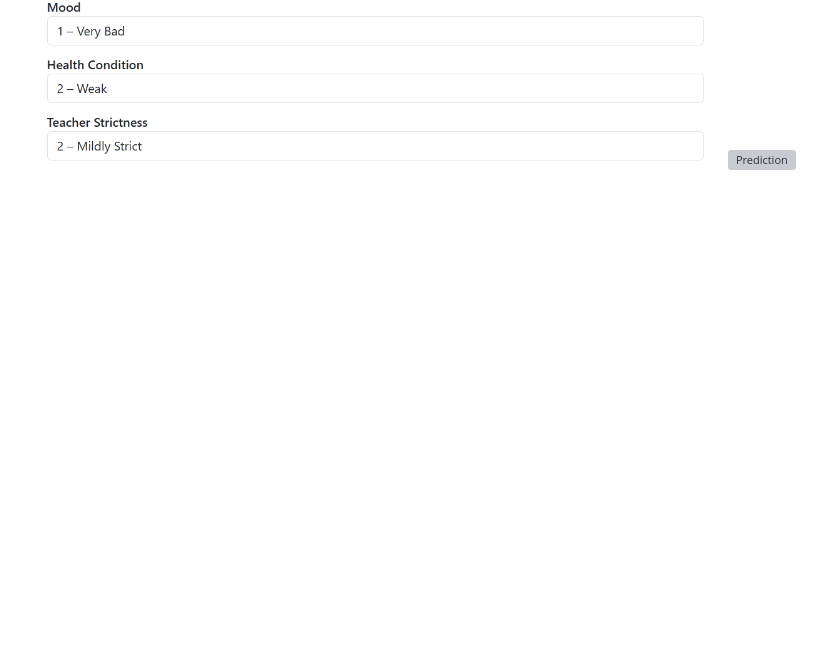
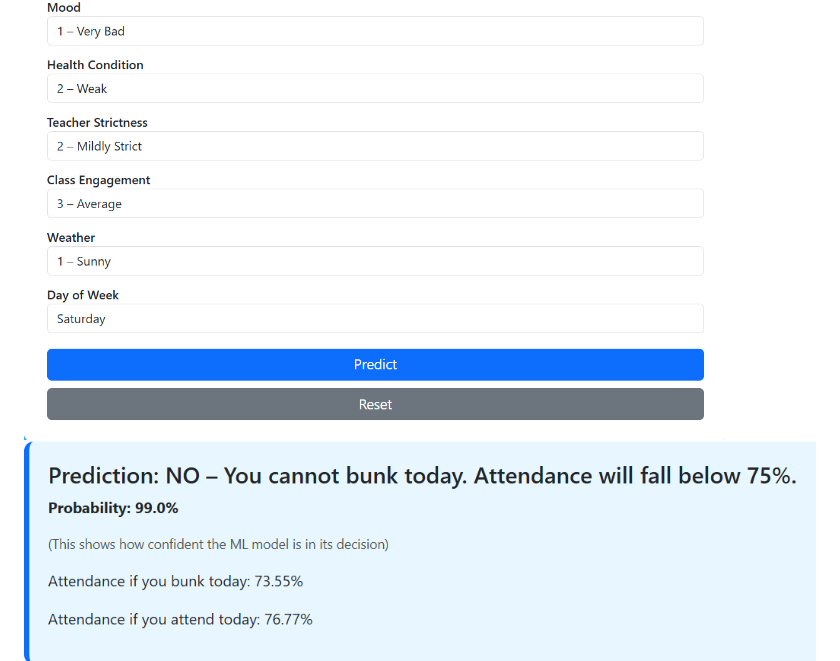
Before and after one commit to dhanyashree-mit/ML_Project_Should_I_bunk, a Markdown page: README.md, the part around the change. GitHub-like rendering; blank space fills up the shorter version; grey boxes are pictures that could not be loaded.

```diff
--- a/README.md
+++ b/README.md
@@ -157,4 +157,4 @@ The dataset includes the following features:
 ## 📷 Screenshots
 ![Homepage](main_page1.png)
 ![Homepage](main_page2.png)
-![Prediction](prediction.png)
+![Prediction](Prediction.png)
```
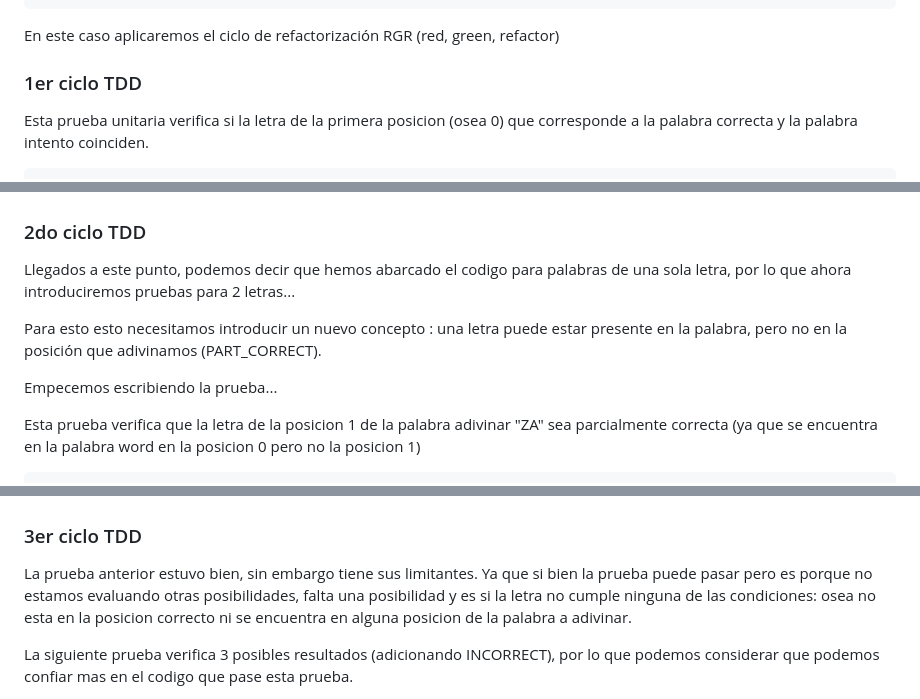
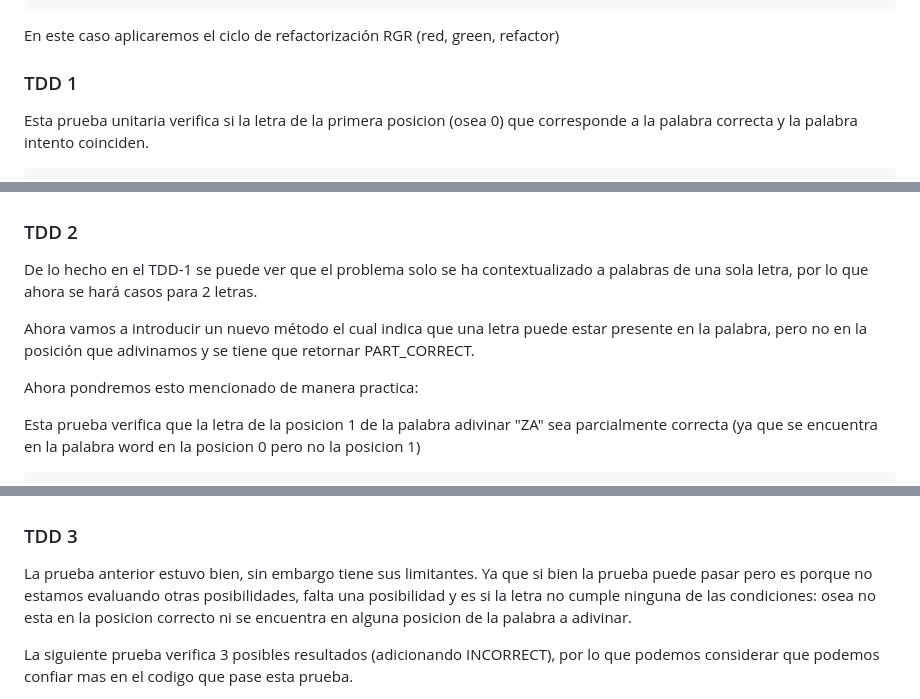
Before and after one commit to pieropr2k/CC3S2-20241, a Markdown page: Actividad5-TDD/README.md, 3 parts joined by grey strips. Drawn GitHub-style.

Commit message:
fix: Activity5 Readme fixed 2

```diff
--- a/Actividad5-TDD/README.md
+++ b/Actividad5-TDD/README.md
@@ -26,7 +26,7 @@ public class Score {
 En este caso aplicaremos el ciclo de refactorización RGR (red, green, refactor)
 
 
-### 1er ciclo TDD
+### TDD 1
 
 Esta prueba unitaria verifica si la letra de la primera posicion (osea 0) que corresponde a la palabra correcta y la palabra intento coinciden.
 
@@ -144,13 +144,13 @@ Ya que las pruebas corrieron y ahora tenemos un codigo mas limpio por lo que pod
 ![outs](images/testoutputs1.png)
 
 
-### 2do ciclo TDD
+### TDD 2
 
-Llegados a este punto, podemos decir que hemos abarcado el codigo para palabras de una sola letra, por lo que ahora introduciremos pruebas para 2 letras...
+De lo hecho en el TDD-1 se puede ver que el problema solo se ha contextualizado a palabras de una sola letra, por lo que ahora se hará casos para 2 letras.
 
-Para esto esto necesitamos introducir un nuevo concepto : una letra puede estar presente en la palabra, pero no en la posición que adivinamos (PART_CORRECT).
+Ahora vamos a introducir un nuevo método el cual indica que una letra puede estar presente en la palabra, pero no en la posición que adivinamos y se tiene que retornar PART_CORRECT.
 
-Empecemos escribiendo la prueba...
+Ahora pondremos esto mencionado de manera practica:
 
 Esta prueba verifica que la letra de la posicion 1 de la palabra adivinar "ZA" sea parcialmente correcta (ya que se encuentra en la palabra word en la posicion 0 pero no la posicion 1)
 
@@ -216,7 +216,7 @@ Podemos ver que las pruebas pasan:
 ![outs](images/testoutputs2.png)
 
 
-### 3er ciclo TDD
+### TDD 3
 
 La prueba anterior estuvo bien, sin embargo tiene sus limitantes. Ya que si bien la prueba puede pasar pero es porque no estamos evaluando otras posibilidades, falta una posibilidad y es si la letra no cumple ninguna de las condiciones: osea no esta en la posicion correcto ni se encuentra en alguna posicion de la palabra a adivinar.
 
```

(About this task):
State how many lines in the listing above contain the word "posición", giving only the number.

(Exercise answer):
2